### Task objective
Copy the data exactly. Leave nothing out.

### Entries provided

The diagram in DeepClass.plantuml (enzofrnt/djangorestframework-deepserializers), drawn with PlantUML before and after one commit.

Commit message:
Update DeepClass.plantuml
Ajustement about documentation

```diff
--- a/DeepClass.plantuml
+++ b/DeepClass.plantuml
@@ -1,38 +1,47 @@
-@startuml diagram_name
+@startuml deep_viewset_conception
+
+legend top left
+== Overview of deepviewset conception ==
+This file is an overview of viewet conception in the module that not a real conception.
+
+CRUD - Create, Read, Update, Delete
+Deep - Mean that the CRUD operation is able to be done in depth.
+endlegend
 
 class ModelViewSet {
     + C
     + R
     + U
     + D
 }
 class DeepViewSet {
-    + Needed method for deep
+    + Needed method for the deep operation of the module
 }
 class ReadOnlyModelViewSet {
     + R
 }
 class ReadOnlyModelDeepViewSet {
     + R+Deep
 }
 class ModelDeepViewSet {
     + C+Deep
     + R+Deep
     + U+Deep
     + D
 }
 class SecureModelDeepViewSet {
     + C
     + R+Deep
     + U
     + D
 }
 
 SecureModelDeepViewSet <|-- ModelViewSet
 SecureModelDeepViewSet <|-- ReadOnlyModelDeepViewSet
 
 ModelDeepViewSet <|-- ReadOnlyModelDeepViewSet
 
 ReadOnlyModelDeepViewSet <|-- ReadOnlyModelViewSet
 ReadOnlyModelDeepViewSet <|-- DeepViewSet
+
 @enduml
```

### Solution to this exercise
The diagram in DeepClass.plantuml (enzofrnt/djangorestframework-deepserializers), drawn with PlantUML before and after one commit.

Commit message:
Update DeepClass.plantuml
Ajustement about documentation

```diff
--- a/DeepClass.plantuml
+++ b/DeepClass.plantuml
@@ -1,38 +1,47 @@
-@startuml diagram_name
+@startuml deep_viewset_conception
+
+legend top left
+== Overview of deepviewset conception ==
+This file is an overview of viewet conception in the module that not a real conception.
+
+CRUD - Create, Read, Update, Delete
+Deep - Mean that the CRUD operation is able to be done in depth.
+endlegend
 
 class ModelViewSet {
     + C
     + R
     + U
     + D
 }
 class DeepViewSet {
-    + Needed method for deep
+    + Needed method for the deep operation of the module
 }
 class ReadOnlyModelViewSet {
     + R
 }
 class ReadOnlyModelDeepViewSet {
     + R+Deep
 }
 class ModelDeepViewSet {
     + C+Deep
     + R+Deep
     + U+Deep
     + D
 }
 class SecureModelDeepViewSet {
     + C
     + R+Deep
     + U
     + D
 }
 
 SecureModelDeepViewSet <|-- ModelViewSet
 SecureModelDeepViewSet <|-- ReadOnlyModelDeepViewSet
 
 ModelDeepViewSet <|-- ReadOnlyModelDeepViewSet
 
 ReadOnlyModelDeepViewSet <|-- ReadOnlyModelViewSet
 ReadOnlyModelDeepViewSet <|-- DeepViewSet
+
 @enduml
```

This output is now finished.